ROBERT REICH: Some of you may feel a little bit, what are we doing here? What exactly is our goal? I urge you, I urge you to be patient with yourselves. Because with regard to every major social movement of the last half century or more, it started with a sense of moral outrage. Things were wrong. And the actual coalescence of that moral outrage into specific demands for specific changes came later. The moral outrage was the beginning…(CLAPPING) The days of apathy are over folks! (APPLAUSE)
That’s UC Berkeley professor and former US secretary of Labor Robert Reich, giving the Mario Savio memorial lecture Tuesday night. That day, following a general assembly vote to re-establish an Occupy Cal camp, the tents went back up.
Yesterday, students convened in Sacramento in an effort to pressure lawmakers to reinvest in public higher education, and they received a statement of support from the president of UC Berkeley. A group also gathered in San Francisco’s financial district at the Regents Corporate office. 50 people from several schools within the UC system protested within a downtown branch of the Bank of America.
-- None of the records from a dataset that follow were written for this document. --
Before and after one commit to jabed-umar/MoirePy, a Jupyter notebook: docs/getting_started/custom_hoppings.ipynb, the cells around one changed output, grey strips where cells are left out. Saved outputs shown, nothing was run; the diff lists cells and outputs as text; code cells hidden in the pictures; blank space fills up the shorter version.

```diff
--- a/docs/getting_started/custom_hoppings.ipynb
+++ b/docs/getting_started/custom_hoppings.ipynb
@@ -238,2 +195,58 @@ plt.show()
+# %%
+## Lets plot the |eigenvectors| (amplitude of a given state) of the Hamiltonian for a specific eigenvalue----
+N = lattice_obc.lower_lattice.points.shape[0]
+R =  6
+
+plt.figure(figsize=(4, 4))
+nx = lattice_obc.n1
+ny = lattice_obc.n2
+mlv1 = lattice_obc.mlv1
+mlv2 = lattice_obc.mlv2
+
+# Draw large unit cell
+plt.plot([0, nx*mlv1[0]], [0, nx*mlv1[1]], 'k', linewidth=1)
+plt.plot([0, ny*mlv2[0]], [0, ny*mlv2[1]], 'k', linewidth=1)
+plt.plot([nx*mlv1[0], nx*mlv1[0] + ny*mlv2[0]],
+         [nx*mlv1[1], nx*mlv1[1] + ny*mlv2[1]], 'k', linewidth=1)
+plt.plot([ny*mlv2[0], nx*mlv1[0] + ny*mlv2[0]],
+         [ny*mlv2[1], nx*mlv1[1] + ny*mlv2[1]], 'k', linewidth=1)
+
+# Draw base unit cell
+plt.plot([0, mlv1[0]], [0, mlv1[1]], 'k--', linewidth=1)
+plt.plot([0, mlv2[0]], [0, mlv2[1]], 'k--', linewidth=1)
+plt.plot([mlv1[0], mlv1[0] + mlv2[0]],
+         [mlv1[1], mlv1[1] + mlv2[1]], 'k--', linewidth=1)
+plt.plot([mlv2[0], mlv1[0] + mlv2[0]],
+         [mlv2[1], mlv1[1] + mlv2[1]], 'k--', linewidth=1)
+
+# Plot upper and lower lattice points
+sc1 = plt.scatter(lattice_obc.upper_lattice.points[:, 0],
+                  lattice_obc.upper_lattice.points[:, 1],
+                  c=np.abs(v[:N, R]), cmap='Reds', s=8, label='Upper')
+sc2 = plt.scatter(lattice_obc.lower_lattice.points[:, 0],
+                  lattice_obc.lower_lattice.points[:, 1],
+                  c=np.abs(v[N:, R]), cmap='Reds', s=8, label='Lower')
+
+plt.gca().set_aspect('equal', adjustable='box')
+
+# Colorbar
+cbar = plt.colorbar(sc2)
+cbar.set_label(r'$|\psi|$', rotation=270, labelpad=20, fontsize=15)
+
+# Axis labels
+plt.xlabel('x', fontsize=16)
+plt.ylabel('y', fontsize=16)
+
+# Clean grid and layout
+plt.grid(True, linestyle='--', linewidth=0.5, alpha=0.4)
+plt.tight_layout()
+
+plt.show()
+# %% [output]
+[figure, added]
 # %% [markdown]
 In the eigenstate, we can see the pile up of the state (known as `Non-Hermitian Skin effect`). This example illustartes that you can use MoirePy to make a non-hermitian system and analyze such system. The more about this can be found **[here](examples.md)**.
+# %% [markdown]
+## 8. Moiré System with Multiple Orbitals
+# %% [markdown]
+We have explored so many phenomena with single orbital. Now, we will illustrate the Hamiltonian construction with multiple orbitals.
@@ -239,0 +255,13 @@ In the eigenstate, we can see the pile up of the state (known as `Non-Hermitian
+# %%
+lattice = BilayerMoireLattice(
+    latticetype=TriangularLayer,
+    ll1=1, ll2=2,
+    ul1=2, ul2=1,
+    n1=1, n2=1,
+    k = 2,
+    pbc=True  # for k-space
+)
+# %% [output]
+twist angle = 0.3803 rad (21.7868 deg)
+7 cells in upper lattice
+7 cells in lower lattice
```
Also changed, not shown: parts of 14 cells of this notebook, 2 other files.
They’ve made it clear that if officials don’t take action alongside them, they can expect to see more demonstrations at the University of California.
In Berkeley, I’m Joaquin Palomino, for Crosscurrents.
KALW's Nina Morente also contributed to this report.